Many consumers know that they should check their credit reports yearly for errors, but most don't. A recent survey found much complexity and fears surrounding credit reports. WalletHub surveyed 500 adults in the United States during July, and found:
- 84 percent of survey respondents know that they should check their credit reports at least once each year
- Only 41 percent of respondents said they check their credit reports
- 27 percent said they don't have the time to check their credit reports
- 14 percent said they are afraid to see the contents of their credit reports
WalletHub found that women were twice as likely as men to have the above fear. Millennials were five times as likely than Baby Boomers to have this fear. More findings are listed below.
It is important for consumers to understand the industry. Inaccurate credit report can lower your credit score, the overall number used to indicate your credit worthiness. A low credit score can cost you money: denied credit applications, or approved loans but with higher interest rates. The errors in credit reports can include another person's data co-mingled with yours (obviously, that should never happen), a dead person's data co-mingled with yours, or a credit report that doesn't accurately reflect a loan you truly paid off on time and in full.
A 2013 study by the U.S. Federal Trade Commission (FTC) found problems with credit reports accuracy. First, 26 percent of participants identified errors in their credit reports. So, one in four consumers were affected. Plus, of the 572 credit reports where errors were identified, 399 reports (70%) were modified by a credit reporting agency, and 211 (36%) resulted in a credit score changed. So, finding and reporting errors is beneficial for consumers. Plus, a report in 2013 by the 60 Minutes television news magazine listed problems with the dispute process: failures by the largest three credit reporting agencies to correct errors reported by consumers on their credit reports.
There are national and regional credit reporting agencies. The three national credit reporting agencies include Experian, Equifax, andTransUnion. Equifax operates a secondary consumer reporting agency focused solely upon the telecommunications industry and broadband internet services.
Credit reporting agencies get their data from a variety of sources including data brokers. So, their business model is based upon data sharing. Just about anyone can set up and operate a credit reporting agency. No special skills nor expertise are required. Credit reporting agencies make money by selling credit reports to lenders. Credit reports often contain errors. For better or worse regarding security, credit reporting agencies historically have outsourced work, sometimes internationally.
The industry and executives have arguably lackadaisical data security approaches. A massive data breach at Equifax affected about 143 million persons in 2017. An independent investigation of that breach found a length list of data security flaws and failures at Equifax. To compound matters, the Internal Revenue Service gave Equifax a no-bid contract in 2017.

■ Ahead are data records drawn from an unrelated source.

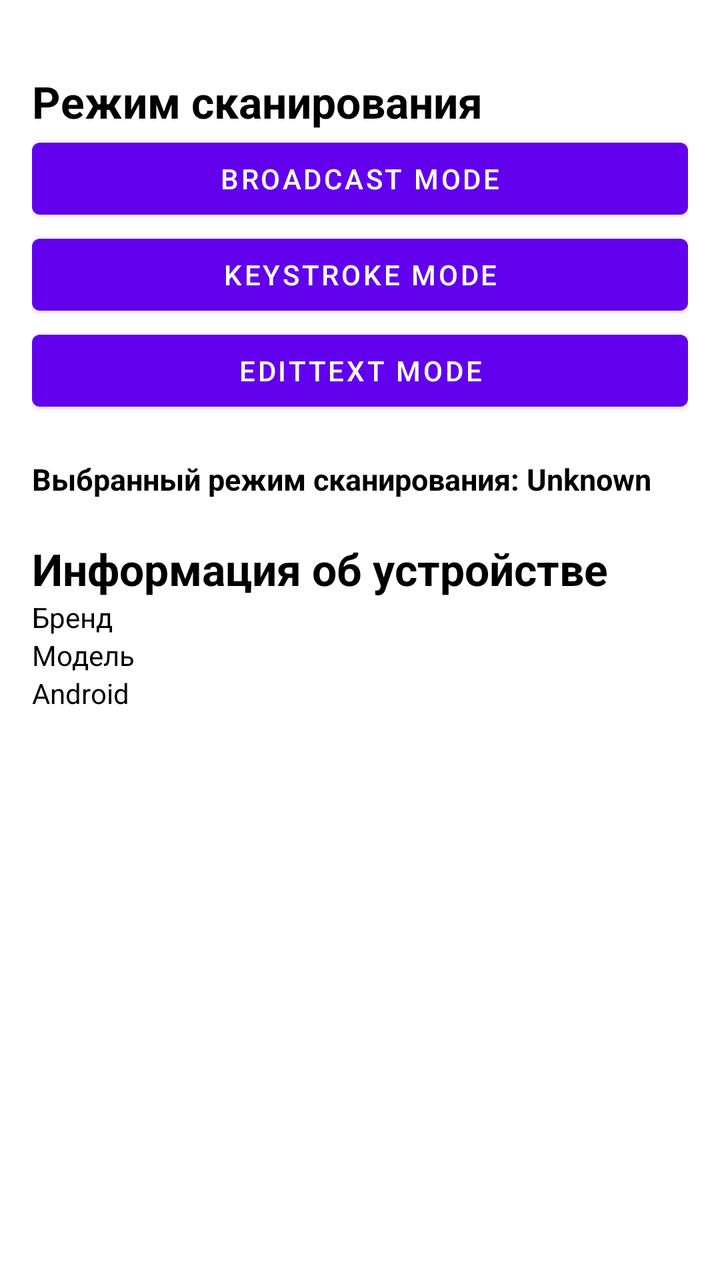
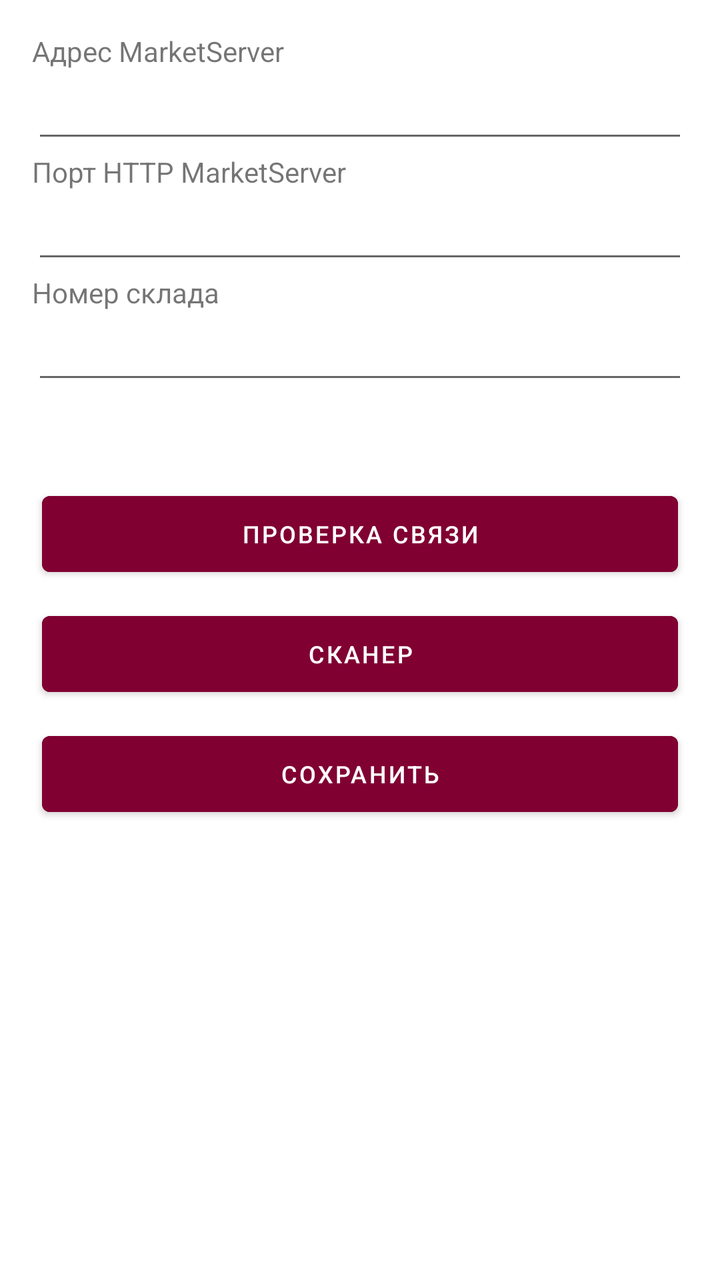

Before-and-after screenshots of an Android layout around one commit, followed by the original layout XML and the change that was made.
<!-- AndroidManifest.xml: application theme Theme.InventoryScannerEvroopt -->
<!-- res/layout/fragment_settings.xml -->
<?xml version="1.0" encoding="utf-8"?>
<ScrollView
    xmlns:android="http://schemas.android.com/apk/res/android"
    android:layout_width="match_parent"
    android:layout_height="match_parent">

    <LinearLayout
        android:layout_width="match_parent"
        android:layout_height="wrap_content"
        android:padding="16dp"
        android:orientation="vertical">

        <Space
            android:layout_width="match_parent"
            android:layout_height="20dp"/>

        <TextView
            android:layout_width="wrap_content"
            android:layout_height="wrap_content"
            android:text="Режим сканирования"
            android:textColor="@color/black"
            android:textStyle="bold"
            android:textSize="22sp" />

        <Button
            android:id="@+id/btnBroadcast"
            android:layout_width="match_parent"
            android:layout_height="wrap_content"
            android:text="Broadcast Mode" />

        <Button
            android:id="@+id/btnKeystroke"
            android:layout_width="match_parent"
            android:layout_height="wrap_content"
            android:text="Keystroke Mode" />

        <Button
            android:id="@+id/btnEditText"
            android:layout_width="match_parent"
            android:layout_height="wrap_content"
            android:text="EditText Mode" />

        <Space
            android:layout_width="match_parent"
            android:layout_height="20dp"/>

        <TextView
            android:id="@+id/tvMode"
            android:layout_width="wrap_content"
            android:layout_height="wrap_content"
            android:text="Выбранный режим сканирования: Unknown"
            android:textColor="@color/black"
            android:textStyle="bold"
            android:textSize="15sp"/>

        <Space
            android:layout_width="match_parent"
            android:layout_height="20dp"/>

        <TextView
            android:layout_width="wrap_content"
            android:layout_height="wrap_content"
            android:text="Информация об устройстве"
            android:textStyle="bold"
            android:textSize="22sp"
            android:textColor="@color/black"/>

        <TextView
            android:id="@+id/tvBrand"
            android:layout_width="wrap_content"
            android:layout_height="wrap_content"
            android:textColor="@color/black"
            android:text="Бренд"/>

        <TextView
            android:id="@+id/tvModel"
            android:layout_width="wrap_content"
            android:layout_height="wrap_content"
            android:textColor="@color/black"
            android:text="Модель"/>

        <TextView
            android:id="@+id/tvAndroid"
            android:layout_width="wrap_content"
            android:layout_height="wrap_content"
            android:textColor="@color/black"
            android:text="Android"/>

    </LinearLayout>

</ScrollView>
<!-- resources referenced by this layout -->
<resources>
  <color name="black">#FF000000</color>
  <style name="Theme.InventoryScannerEvroopt" parent="Theme.MaterialComponents.DayNight.DarkActionBar">
          
          <item name="colorPrimary">@color/purple_500</item>
          <item name="colorPrimaryVariant">@color/purple_700</item>
          <item name="colorOnPrimary">@color/white</item>
          
          <item name="colorSecondary">@color/teal_200</item>
          <item name="colorSecondaryVariant">@color/teal_700</item>
          <item name="colorOnSecondary">@color/black</item>
          
          <item name="android:statusBarColor">?attr/colorPrimaryVariant</item>
          
      </style>
  <color name="purple_500">#FF6200EE</color>
  <color name="purple_700">#FF3700B3</color>
  <color name="white">#FFFFFFFF</color>
  <color name="teal_200">#FF03DAC5</color>
  <color name="teal_700">#FF018786</color>
</resources>

<!-- the commit's change to res/layout/fragment_settings.xml (unified diff, before → after) -->
@@ -10,81 +10,66 @@
         android:padding="16dp"
         android:orientation="vertical">
 
-        <Space
+        <TextView
             android:layout_width="match_parent"
-            android:layout_height="20dp"/>
+            android:layout_height="wrap_content"
+            android:text="Адрес MarketServer"/>
+
+        <EditText
+            android:id="@+id/etIp"
+            android:layout_width="match_parent"
+            android:layout_height="wrap_content"/>
 
         <TextView
-            android:layout_width="wrap_content"
-            android:layout_height="wrap_content"
-            android:text="Режим сканирования"
-            android:textColor="@color/black"
-            android:textStyle="bold"
-            android:textSize="22sp" />
-
-        <Button
-            android:id="@+id/btnBroadcast"
             android:layout_width="match_parent"
             android:layout_height="wrap_content"
-            android:text="Broadcast Mode" />
+            android:text="Порт HTTP MarketServer"/>
 
-        <Button
-            android:id="@+id/btnKeystroke"
+        <EditText
+            android:id="@+id/etPort"
+            android:layout_width="match_parent"
+            android:layout_height="wrap_content"/>
+
+        <TextView
             android:layout_width="match_parent"
             android:layout_height="wrap_content"
-            android:text="Keystroke Mode" />
+            android:text="Номер склада"/>
 
-        <Button
-            android:id="@+id/btnEditText"
+        <EditText
+            android:id="@+id/etWarehouse"
             android:layout_width="match_parent"
-            android:layout_height="wrap_content"
-            android:text="EditText Mode" />
+            android:layout_height="wrap_content"/>
 
         <Space
             android:layout_width="match_parent"
-            android:layout_height="20dp"/>
+            android:layout_height="40dp"/>
 
-        <TextView
-            android:id="@+id/tvMode"
-            android:layout_width="wrap_content"
-            android:layout_height="wrap_content"
-            android:text="Выбранный режим сканирования: Unknown"
-            android:textColor="@color/black"
-            android:textStyle="bold"
-            android:textSize="15sp"/>
+        <Button
+            android:id="@+id/btnCheckConnect"
+            android:layout_width="match_parent"
+            android:layout_height="50dp"
+            android:layout_margin="5dp"
+            android:backgroundTint="@color/bordo"
+            android:text="Проверка связи"
+            android:textSize="12sp"/>
 
-        <Space
+        <Button
+            android:id="@+id/btnScanner"
             android:layout_width="match_parent"
-            android:layout_height="20dp"/>
+            android:layout_height="50dp"
+            android:layout_margin="5dp"
+            android:backgroundTint="@color/bordo"
+            android:text="Сканер"
+            android:textSize="12sp"/>
 
-        <TextView
-            android:layout_width="wrap_content"
-            android:layout_height="wrap_content"
-            android:text="Информация об устройстве"
-            android:textStyle="bold"
-            android:textSize="22sp"
-            android:textColor="@color/black"/>
-
-        <TextView
-            android:id="@+id/tvBrand"
-            android:layout_width="wrap_content"
-            android:layout_height="wrap_content"
-            android:textColor="@color/black"
-            android:text="Бренд"/>
-
-        <TextView
-            android:id="@+id/tvModel"
-            android:layout_width="wrap_content"
-            android:layout_height="wrap_content"
-            android:textColor="@color/black"
-            android:text="Модель"/>
-
-        <TextView
-            android:id="@+id/tvAndroid"
-            android:layout_width="wrap_content"
-            android:layout_height="wrap_content"
-            android:textColor="@color/black"
-            android:text="Android"/>
+        <Button
+            android:id="@+id/btnSave"
+            android:layout_width="match_parent"
+            android:layout_height="50dp"
+            android:layout_margin="5dp"
+            android:backgroundTint="@color/bordo"
+            android:text="Сохранить"
+            android:textSize="12sp"/>
 
     </LinearLayout>
 
<!-- resource entries referenced after the edit -->
@@ -1,7 +1,8 @@
 <!-- resources referenced by this layout -->
 <resources>
+  <color name="bordo">#800032</color>
   <color name="black">#FF000000</color>
-  <style name="Theme.InventoryScannerEvroopt" parent="Theme.MaterialComponents.DayNight.DarkActionBar">
+  <style name="Theme.InventoryScannerEvroopt" parent="Theme.MaterialComponents.DayNight.NoActionBar">
           
           <item name="colorPrimary">@color/purple_500</item>
           <item name="colorPrimaryVariant">@color/purple_700</item>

The industry has a spotty history. In 2007, Equifax paid a $2.7 million fine for violating federal credit laws. In 2009, it paid a $65,000 fine to the state of Indiana for violating the state's security freeze law. In 2012, Equifax and some of its customers paid $1.6 million to settle allegations of improper list sales. A data breach at Experian in 2015 affected 15 million wireless carrier customers. In 2017, Equifax and TransUnion paid $23.1 million to settle allegations of deceptive advertising about credit scores.
See the graphic below for more findings from the WalletHub survey.